▸ What needs to be done
If a line in the listing below includes the string "class", pull it out.

════

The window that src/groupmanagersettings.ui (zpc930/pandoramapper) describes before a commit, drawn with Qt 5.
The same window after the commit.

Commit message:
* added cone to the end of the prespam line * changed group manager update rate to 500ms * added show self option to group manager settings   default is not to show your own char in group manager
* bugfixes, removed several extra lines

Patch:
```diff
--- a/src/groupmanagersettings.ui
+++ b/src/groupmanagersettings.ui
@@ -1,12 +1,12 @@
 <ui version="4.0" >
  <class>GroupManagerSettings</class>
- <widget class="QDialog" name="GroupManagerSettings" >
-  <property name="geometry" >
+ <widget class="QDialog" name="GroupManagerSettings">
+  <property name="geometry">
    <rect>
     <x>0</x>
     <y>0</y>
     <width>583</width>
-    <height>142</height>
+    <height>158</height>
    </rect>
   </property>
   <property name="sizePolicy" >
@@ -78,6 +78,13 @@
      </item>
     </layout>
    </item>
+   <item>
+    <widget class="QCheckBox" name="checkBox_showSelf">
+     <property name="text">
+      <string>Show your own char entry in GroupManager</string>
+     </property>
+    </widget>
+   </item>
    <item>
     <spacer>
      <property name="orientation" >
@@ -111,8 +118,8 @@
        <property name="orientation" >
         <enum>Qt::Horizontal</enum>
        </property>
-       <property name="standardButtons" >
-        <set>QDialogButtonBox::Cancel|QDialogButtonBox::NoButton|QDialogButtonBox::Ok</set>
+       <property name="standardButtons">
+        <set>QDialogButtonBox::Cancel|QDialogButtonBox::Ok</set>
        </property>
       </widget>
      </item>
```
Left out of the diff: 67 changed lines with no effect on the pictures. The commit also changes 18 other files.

════

▸ Answer to this exercise
  <class>GroupManagerSettings</class>
- <widget class="QDialog" name="GroupManagerSettings" >
+ <widget class="QDialog" name="GroupManagerSettings">
+    <widget class="QCheckBox" name="checkBox_showSelf">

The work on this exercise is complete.